Top of RECORDS FOR THIS TASK

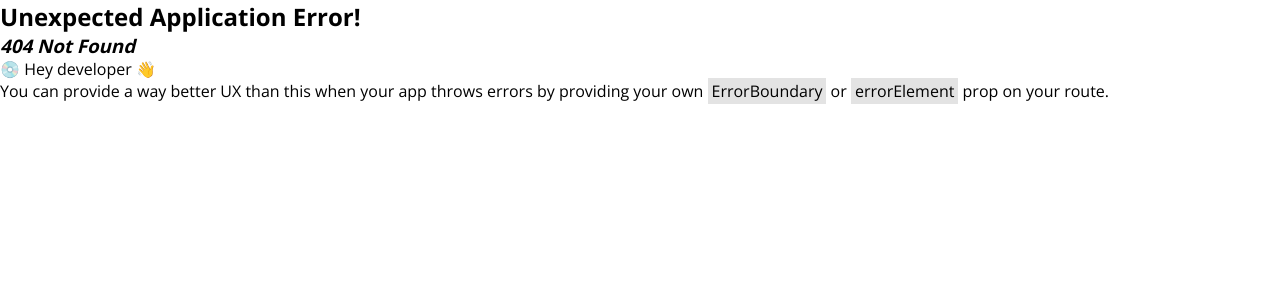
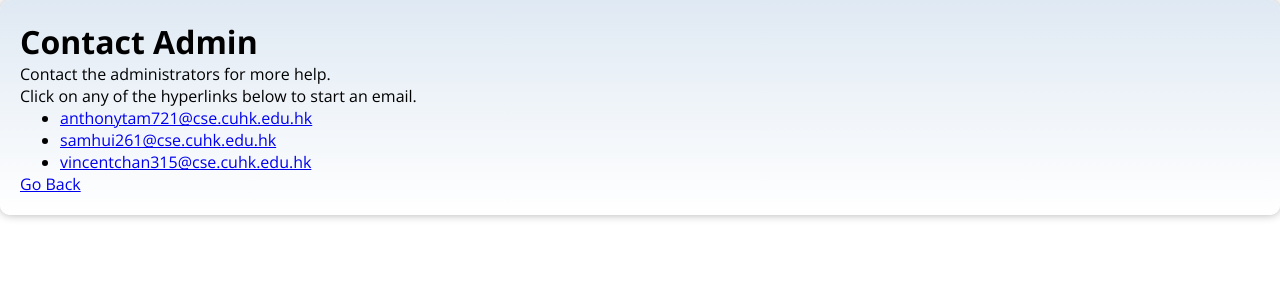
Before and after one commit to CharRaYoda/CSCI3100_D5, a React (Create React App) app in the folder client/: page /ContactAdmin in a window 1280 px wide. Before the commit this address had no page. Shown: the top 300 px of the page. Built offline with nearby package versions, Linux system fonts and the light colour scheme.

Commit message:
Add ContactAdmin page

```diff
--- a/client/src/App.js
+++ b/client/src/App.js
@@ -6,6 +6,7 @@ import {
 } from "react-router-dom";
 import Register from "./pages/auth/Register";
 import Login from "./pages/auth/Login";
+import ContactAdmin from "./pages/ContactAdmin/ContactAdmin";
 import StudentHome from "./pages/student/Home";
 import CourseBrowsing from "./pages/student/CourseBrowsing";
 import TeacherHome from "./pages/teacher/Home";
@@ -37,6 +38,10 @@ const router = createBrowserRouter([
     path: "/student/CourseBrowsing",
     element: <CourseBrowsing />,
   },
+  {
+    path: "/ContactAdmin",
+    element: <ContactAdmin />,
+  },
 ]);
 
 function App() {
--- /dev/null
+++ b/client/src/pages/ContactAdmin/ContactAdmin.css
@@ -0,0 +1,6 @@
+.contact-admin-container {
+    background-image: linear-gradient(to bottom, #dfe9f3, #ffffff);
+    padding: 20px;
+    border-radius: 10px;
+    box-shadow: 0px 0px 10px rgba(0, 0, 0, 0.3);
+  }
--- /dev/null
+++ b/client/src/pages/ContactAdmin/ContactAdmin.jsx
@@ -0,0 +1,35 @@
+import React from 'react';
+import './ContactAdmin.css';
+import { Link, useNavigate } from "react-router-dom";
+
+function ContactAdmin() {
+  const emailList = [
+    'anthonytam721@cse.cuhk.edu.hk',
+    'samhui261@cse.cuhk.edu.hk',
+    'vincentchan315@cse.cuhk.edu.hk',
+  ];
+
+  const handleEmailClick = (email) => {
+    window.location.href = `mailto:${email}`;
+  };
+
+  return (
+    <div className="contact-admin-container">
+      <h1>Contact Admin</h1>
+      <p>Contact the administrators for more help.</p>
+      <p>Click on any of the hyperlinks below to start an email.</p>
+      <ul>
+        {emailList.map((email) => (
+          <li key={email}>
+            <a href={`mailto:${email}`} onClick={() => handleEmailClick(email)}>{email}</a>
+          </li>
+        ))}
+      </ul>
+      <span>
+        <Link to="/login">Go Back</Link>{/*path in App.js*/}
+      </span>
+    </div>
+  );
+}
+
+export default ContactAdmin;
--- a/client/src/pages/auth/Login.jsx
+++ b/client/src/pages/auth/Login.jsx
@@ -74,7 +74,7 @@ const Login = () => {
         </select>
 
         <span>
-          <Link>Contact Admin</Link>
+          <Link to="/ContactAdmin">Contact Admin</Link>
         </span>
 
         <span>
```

Bottom of RECORDS FOR THIS TASK

*PROMPT*: All of the records need to be restated word for word, but not the pictures.

*ANSWER FOR THIS EXERCISE*:
Before and after one commit to CharRaYoda/CSCI3100_D5, a React (Create React App) app in the folder client/: page /ContactAdmin in a window 1280 px wide. Before the commit this address had no page. Shown: the top 300 px of the page. Built offline with nearby package versions, Linux system fonts and the light colour scheme.

Commit message:
Add ContactAdmin page

```diff
--- a/client/src/App.js
+++ b/client/src/App.js
@@ -6,6 +6,7 @@ import {
 } from "react-router-dom";
 import Register from "./pages/auth/Register";
 import Login from "./pages/auth/Login";
+import ContactAdmin from "./pages/ContactAdmin/ContactAdmin";
 import StudentHome from "./pages/student/Home";
 import CourseBrowsing from "./pages/student/CourseBrowsing";
 import TeacherHome from "./pages/teacher/Home";
@@ -37,6 +38,10 @@ const router = createBrowserRouter([
     path: "/student/CourseBrowsing",
     element: <CourseBrowsing />,
   },
+  {
+    path: "/ContactAdmin",
+    element: <ContactAdmin />,
+  },
 ]);
 
 function App() {
--- /dev/null
+++ b/client/src/pages/ContactAdmin/ContactAdmin.css
@@ -0,0 +1,6 @@
+.contact-admin-container {
+    background-image: linear-gradient(to bottom, #dfe9f3, #ffffff);
+    padding: 20px;
+    border-radius: 10px;
+    box-shadow: 0px 0px 10px rgba(0, 0, 0, 0.3);
+  }
--- /dev/null
+++ b/client/src/pages/ContactAdmin/ContactAdmin.jsx
@@ -0,0 +1,35 @@
+import React from 'react';
+import './ContactAdmin.css';
+import { Link, useNavigate } from "react-router-dom";
+
+function ContactAdmin() {
+  const emailList = [
+    'anthonytam721@cse.cuhk.edu.hk',
+    'samhui261@cse.cuhk.edu.hk',
+    'vincentchan315@cse.cuhk.edu.hk',
+  ];
+
+  const handleEmailClick = (email) => {
+    window.location.href = `mailto:${email}`;
+  };
+
+  return (
+    <div className="contact-admin-container">
+      <h1>Contact Admin</h1>
+      <p>Contact the administrators for more help.</p>
+      <p>Click on any of the hyperlinks below to start an email.</p>
+      <ul>
+        {emailList.map((email) => (
+          <li key={email}>
+            <a href={`mailto:${email}`} onClick={() => handleEmailClick(email)}>{email}</a>
+          </li>
+        ))}
+      </ul>
+      <span>
+        <Link to="/login">Go Back</Link>{/*path in App.js*/}
+      </span>
+    </div>
+  );
+}
+
+export default ContactAdmin;
--- a/client/src/pages/auth/Login.jsx
+++ b/client/src/pages/auth/Login.jsx
@@ -74,7 +74,7 @@ const Login = () => {
         </select>
 
         <span>
-          <Link>Contact Admin</Link>
+          <Link to="/ContactAdmin">Contact Admin</Link>
         </span>
 
         <span>
```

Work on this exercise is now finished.